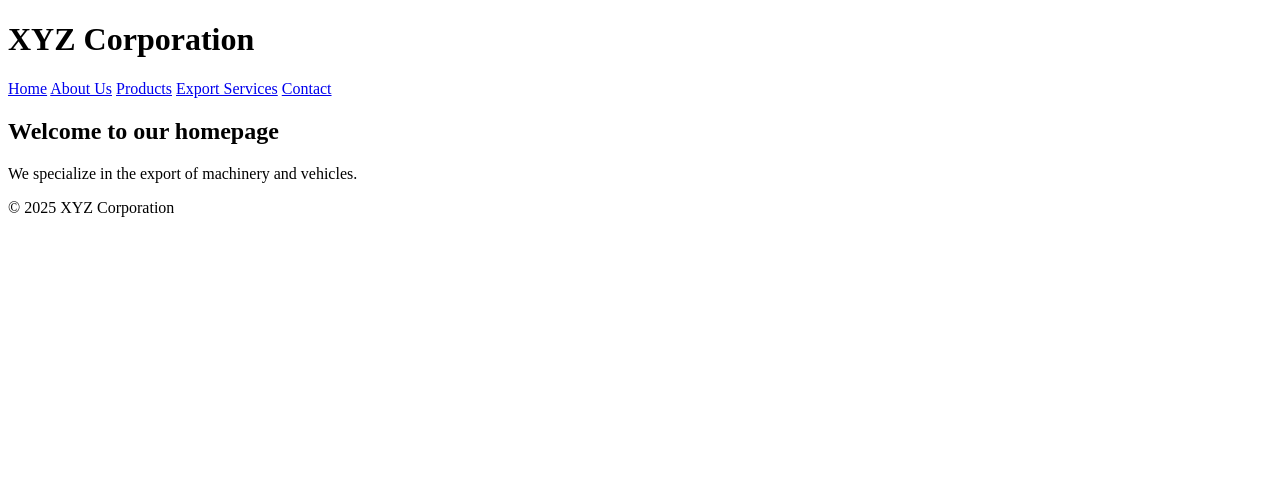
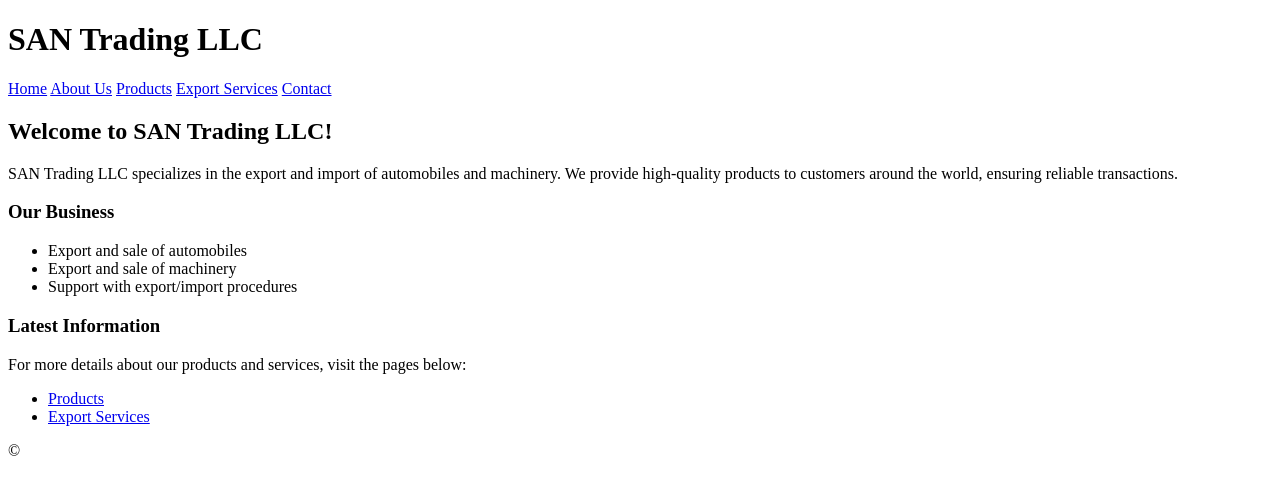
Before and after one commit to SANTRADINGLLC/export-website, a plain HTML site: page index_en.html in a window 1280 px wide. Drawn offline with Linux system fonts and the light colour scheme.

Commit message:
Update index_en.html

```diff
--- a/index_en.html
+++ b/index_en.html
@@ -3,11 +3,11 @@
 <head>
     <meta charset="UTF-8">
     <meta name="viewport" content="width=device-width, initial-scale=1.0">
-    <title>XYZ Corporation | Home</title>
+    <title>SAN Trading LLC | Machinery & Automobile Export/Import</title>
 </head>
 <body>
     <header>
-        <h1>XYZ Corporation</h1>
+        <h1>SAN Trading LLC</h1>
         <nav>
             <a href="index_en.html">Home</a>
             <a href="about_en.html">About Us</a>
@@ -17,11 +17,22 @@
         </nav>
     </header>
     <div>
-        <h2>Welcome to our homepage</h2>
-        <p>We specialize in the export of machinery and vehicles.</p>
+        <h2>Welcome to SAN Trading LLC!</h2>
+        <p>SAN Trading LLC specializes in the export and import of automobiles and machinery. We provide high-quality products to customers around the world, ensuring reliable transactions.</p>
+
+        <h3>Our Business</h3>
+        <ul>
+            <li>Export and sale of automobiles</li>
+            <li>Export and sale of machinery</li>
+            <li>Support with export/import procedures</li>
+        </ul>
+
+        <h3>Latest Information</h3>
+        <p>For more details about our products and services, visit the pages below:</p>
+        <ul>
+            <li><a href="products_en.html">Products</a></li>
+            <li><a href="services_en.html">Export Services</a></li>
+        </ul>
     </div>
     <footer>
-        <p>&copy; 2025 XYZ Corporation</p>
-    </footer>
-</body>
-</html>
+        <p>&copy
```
****************************************
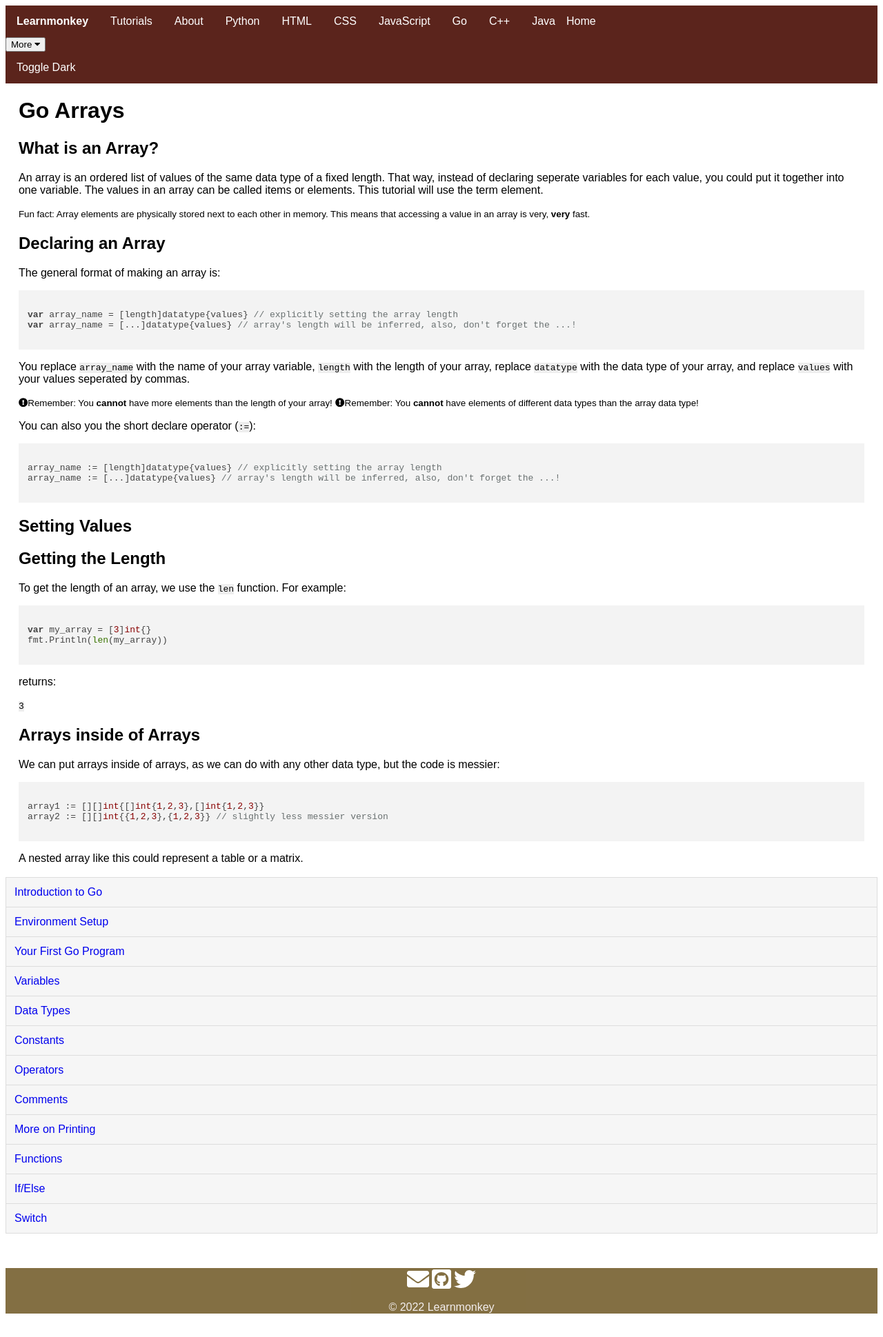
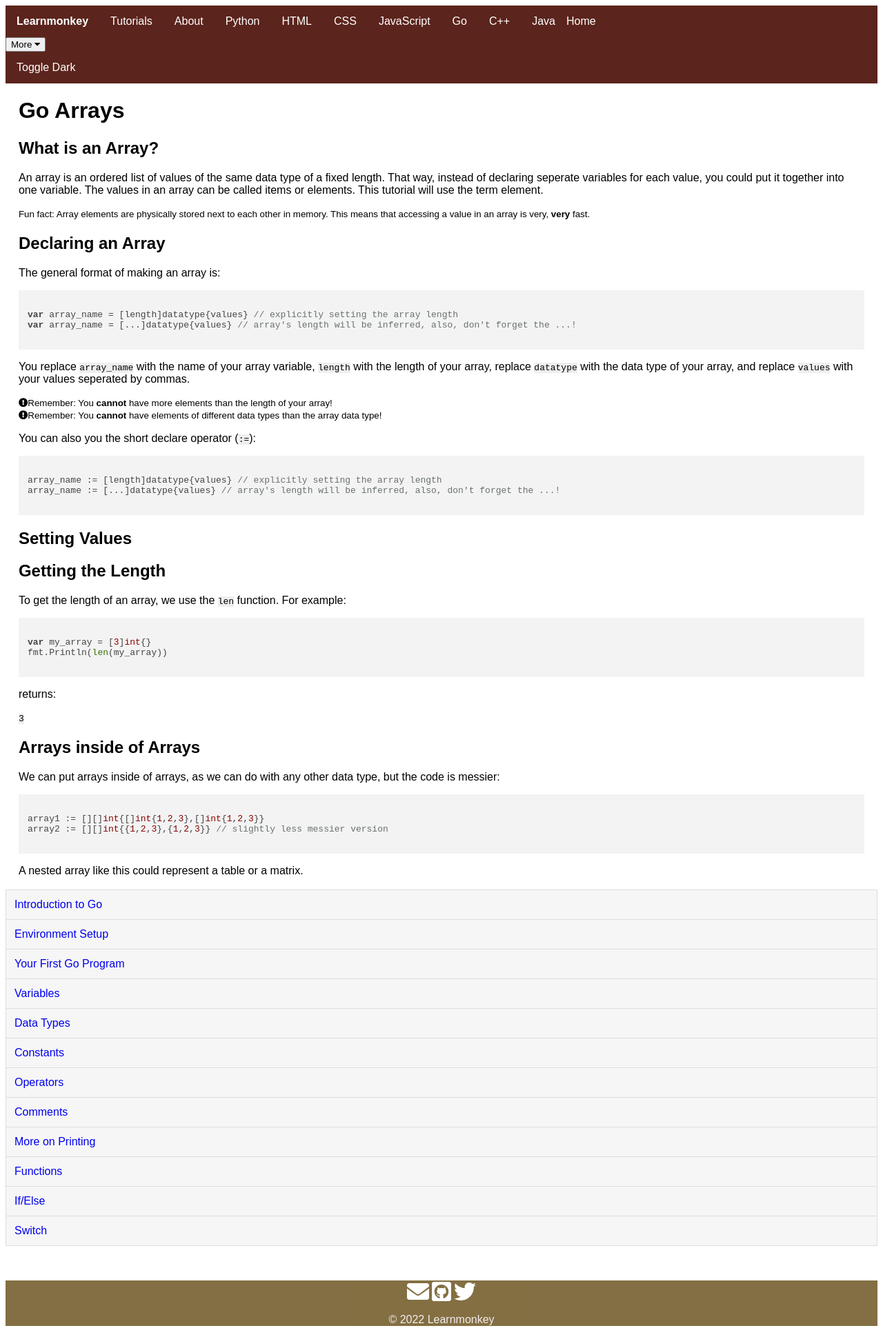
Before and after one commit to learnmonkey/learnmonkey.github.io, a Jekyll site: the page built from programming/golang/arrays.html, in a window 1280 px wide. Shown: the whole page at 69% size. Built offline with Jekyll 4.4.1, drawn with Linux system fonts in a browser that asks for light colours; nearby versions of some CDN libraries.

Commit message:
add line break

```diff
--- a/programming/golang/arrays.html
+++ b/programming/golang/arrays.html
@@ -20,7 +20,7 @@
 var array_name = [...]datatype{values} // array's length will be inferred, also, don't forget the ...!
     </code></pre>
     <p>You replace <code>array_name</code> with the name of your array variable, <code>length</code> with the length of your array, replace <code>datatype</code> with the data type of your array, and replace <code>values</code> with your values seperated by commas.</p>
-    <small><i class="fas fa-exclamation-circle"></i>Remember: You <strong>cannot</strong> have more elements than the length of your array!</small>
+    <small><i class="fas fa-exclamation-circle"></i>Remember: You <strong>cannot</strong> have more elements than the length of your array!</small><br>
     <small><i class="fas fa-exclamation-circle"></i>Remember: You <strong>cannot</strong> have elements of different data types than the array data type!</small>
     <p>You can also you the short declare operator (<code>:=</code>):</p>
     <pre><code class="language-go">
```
****************************************
A single figure is required: the number of lines in the data above in which the word "datatype" appears.

▶ **TASK ANSWER**:
2